--- Extracted information Enclosed Below ---

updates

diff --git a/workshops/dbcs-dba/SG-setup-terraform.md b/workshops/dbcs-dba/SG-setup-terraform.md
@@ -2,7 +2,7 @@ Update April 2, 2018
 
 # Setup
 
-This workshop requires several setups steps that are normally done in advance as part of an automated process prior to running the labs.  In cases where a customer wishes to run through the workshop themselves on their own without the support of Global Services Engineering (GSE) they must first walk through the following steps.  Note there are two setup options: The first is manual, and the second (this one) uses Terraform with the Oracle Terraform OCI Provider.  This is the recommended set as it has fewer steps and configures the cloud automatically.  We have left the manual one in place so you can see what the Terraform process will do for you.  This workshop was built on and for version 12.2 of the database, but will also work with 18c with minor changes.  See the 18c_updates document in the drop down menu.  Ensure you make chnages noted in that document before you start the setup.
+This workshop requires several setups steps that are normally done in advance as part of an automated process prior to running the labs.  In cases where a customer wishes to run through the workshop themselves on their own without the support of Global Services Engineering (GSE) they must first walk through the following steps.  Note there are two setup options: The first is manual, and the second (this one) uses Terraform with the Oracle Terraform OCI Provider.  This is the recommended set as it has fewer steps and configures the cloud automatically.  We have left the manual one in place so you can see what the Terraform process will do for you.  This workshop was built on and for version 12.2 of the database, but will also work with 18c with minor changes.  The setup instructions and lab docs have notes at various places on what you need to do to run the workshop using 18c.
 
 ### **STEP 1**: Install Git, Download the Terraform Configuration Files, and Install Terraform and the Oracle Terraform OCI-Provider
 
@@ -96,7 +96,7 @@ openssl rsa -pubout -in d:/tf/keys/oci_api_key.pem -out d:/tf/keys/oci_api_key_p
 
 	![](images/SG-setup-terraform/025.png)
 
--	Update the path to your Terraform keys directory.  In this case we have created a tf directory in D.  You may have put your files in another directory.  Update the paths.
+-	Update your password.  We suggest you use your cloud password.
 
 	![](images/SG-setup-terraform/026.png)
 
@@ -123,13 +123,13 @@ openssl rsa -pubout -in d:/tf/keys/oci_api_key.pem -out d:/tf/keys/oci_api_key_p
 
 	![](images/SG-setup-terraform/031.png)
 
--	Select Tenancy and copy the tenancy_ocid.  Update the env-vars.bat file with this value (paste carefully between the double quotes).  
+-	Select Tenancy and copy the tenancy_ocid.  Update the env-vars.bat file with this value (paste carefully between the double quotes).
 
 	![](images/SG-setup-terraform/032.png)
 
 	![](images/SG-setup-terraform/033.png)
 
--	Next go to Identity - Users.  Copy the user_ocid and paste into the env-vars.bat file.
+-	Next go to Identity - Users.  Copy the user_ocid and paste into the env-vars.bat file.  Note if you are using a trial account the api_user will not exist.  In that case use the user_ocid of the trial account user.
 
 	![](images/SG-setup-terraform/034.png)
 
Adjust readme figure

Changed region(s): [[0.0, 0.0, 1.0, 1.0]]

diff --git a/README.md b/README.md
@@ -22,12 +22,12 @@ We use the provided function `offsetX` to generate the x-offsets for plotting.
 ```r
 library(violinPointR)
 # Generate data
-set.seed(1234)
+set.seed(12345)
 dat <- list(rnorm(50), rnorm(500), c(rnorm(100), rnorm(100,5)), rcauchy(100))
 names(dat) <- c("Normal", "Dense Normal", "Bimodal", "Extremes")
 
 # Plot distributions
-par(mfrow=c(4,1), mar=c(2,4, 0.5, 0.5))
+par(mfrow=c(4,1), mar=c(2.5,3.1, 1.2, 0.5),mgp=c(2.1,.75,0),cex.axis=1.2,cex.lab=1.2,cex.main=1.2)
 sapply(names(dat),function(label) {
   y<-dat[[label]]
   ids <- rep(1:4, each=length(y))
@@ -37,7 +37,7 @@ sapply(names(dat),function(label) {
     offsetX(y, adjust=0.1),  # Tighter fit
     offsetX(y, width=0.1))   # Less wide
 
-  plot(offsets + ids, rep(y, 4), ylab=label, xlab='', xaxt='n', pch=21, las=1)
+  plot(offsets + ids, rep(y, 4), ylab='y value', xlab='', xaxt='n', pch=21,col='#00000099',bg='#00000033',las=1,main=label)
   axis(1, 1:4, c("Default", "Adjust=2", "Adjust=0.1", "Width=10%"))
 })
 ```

--- End of Enclosed Extracted information ---

Required action. Filter the lines above so that only those with the string "offsets" remain, then copy them.

Finished task.
@@ -22,12 +22,12 @@ We use the provided function `offsetX` to generate the x-offsets for plotting.
-  plot(offsets + ids, rep(y, 4), ylab=label, xlab='', xaxt='n', pch=21, las=1)
+  plot(offsets + ids, rep(y, 4), ylab='y value', xlab='', xaxt='n', pch=21,col='#00000099',bg='#00000033',las=1,main=label)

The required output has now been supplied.